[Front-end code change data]
%%
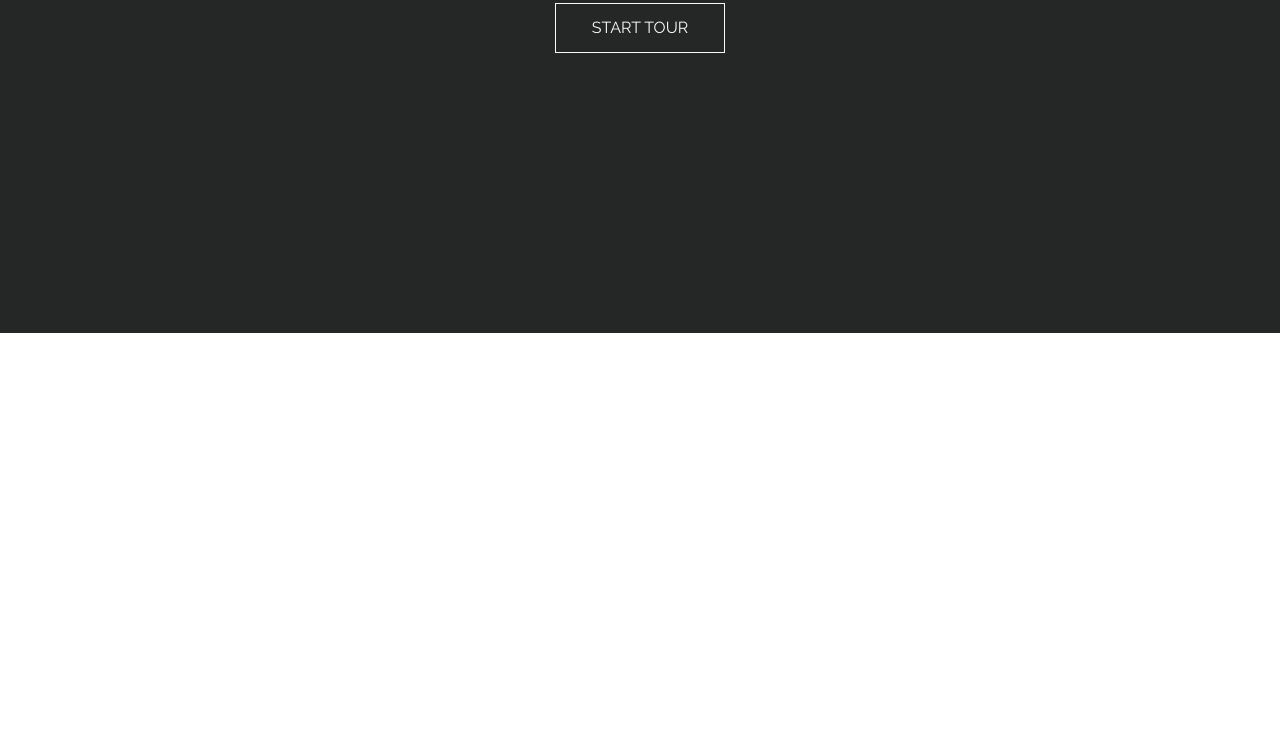
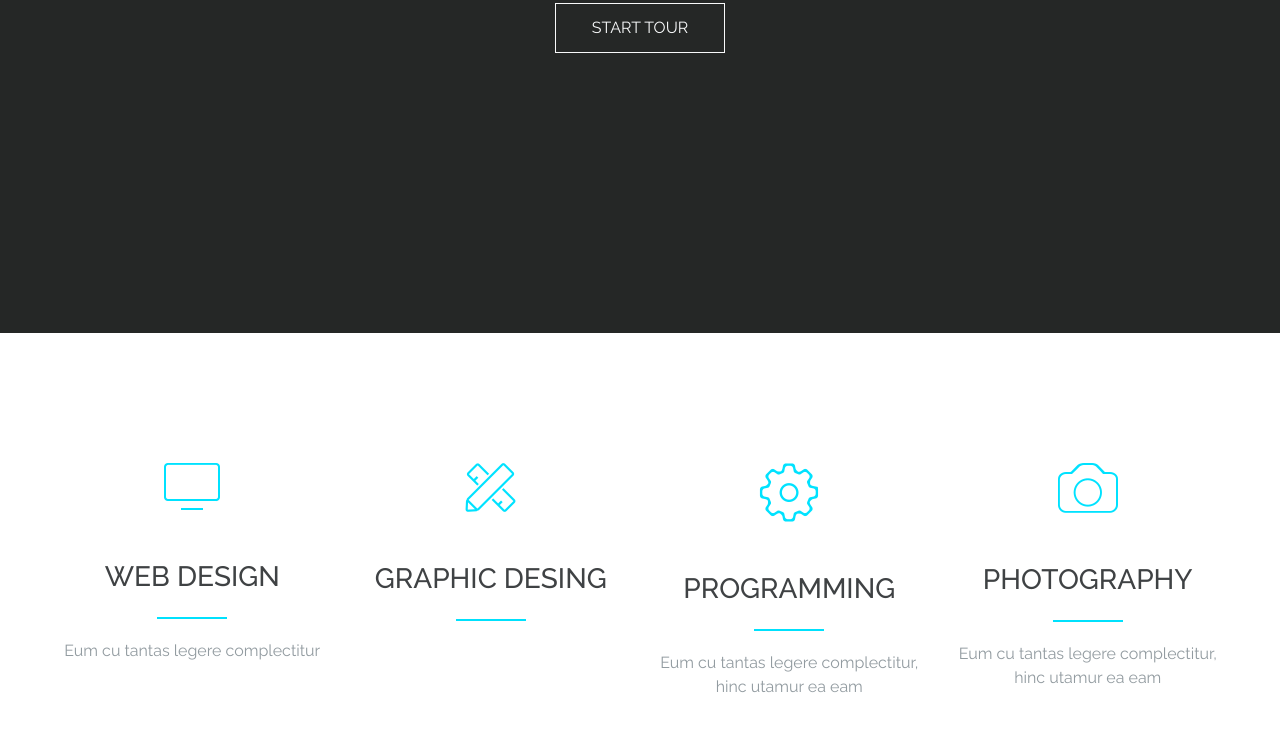
Before and after one commit to varfolomeiq/ket, a plain HTML site: page index.html in a window 1280 px wide. Shown: the part 467-1198 px from the top of the page. Before the commit the page ends 800 px from the top, so only its background shows below. Drawn offline with nearby package versions, Linux system fonts and the light colour scheme.

Commit message:
services

```diff
--- a/css/style.css
+++ b/css/style.css
@@ -110,10 +110,8 @@ body {
 	margin-right: 0;
 }
 
-.main {
+.banner {
 	background-color: #252726;
-}
-.banner {
 	padding: 280px 0;
 }
 .banner__title {
@@ -130,3 +128,33 @@ body {
 	padding-top: 12px;
 	padding-bottom: 12px;
 }
+
+.services {
+	padding: 130px 0;
+}
+.services__img {
+	margin-bottom: 50px;
+}
+
+.services__title {
+	position: relative;
+	color: #3f4244;
+	text-transform: uppercase;
+	font-weight: 500;
+	margin-bottom: 45px;
+}
+
+.services__title::before {
+	content: "";
+	position: absolute;
+	bottom: -25px;
+	left: 50%;
+	transform: translateX(-50%);
+	width: 70px;
+	height: 2px;
+	background-color: #00e1fd;
+}
+
+.services__text {
+	color: #929ba0;
+}
--- a/index.html
+++ b/index.html
@@ -40,8 +40,8 @@
 								<li class="nav-item">
 									<a class="nav-link" href="#">About</a>
 								</li>
-								<li class="nav-item text-center">
-									<a class="nav-link text-center" href="#">News</a>
+								<li class="nav-item">
+									<a class="nav-link" href="#">News</a>
 								</li>
 								<li class="nav-item">
 									<a class="nav-link" href="#">Contact</a>
@@ -52,11 +52,45 @@
 				</nav>
 			</header>
 			<main class="main">
-				<section class="banner container">
-					<div class="row d-flex justify-content-center text-center">
-						<div class="banner__content">
-							<h1 class="banner__title text-uppercase">We make websites</h1>
-							<a class="btn__banner btn btn-outline-light text-uppercase" href="#">start tour</a>
+				<section class="banner">
+					<div class="container">
+						<div class="row d-flex justify-content-center text-center">
+							<div class="banner__content">
+								<h1 class="banner__title text-uppercase">We make websites</h1>
+								<a class="btn__banner btn btn-outline-light text-uppercase" href="#">start tour</a>
+							</div>
+						</div>
+				</section>
+				<section class="services">
+					<div class="container">
+						<div class="row">
+							<div class="col-3 d-flex flex-column  align-items-center">
+								<div class="services__img">
+									<img src="img/web-design.png" alt="web desing">
+								</div>
+								<h3 class="services__title">Web design</h3>
+								<p class="services__text text-center">Eum cu tantas legere complectitur</p>
+							</div>
+							<div class="col-3 d-flex flex-column  align-items-center">
+								<div class="services__img">
+									<img src="img/graphic-desing.png" alt="graphic desing">
+								</div>
+								<h3 class="services__title">Graphic desing</h3>
+							</div>
+							<div class="col-3 d-flex flex-column  align-items-center">
+								<div class="services__img">
+									<img src="img/programming.png" alt="programming">
+								</div>
+								<h3 class="services__title">Programming</h3>
+								<p class="services__text text-center">Eum cu tantas legere complectitur, hinc utamur ea eam</p>
+							</div>
+							<div class="col-3 d-flex flex-column  align-items-center">
+								<div class="services__img">
+									<img src="img/photography.png" alt="photography">
+								</div>
+								<h3 class="services__title">Photography</h3>
+								<p class="services__text text-center">Eum cu tantas legere complectitur, hinc utamur ea eam</p>
+							</div>
 						</div>
 					</div>
 				</section>
```
Also changed, not shown: img/graphic-desing.png (added), img/photography.png (added), img/programming.png (added), img/web-design.png (added).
%%
## Problem:
Work out the count of lines in the data above containing the string "href". Give it alone.

## Response:
6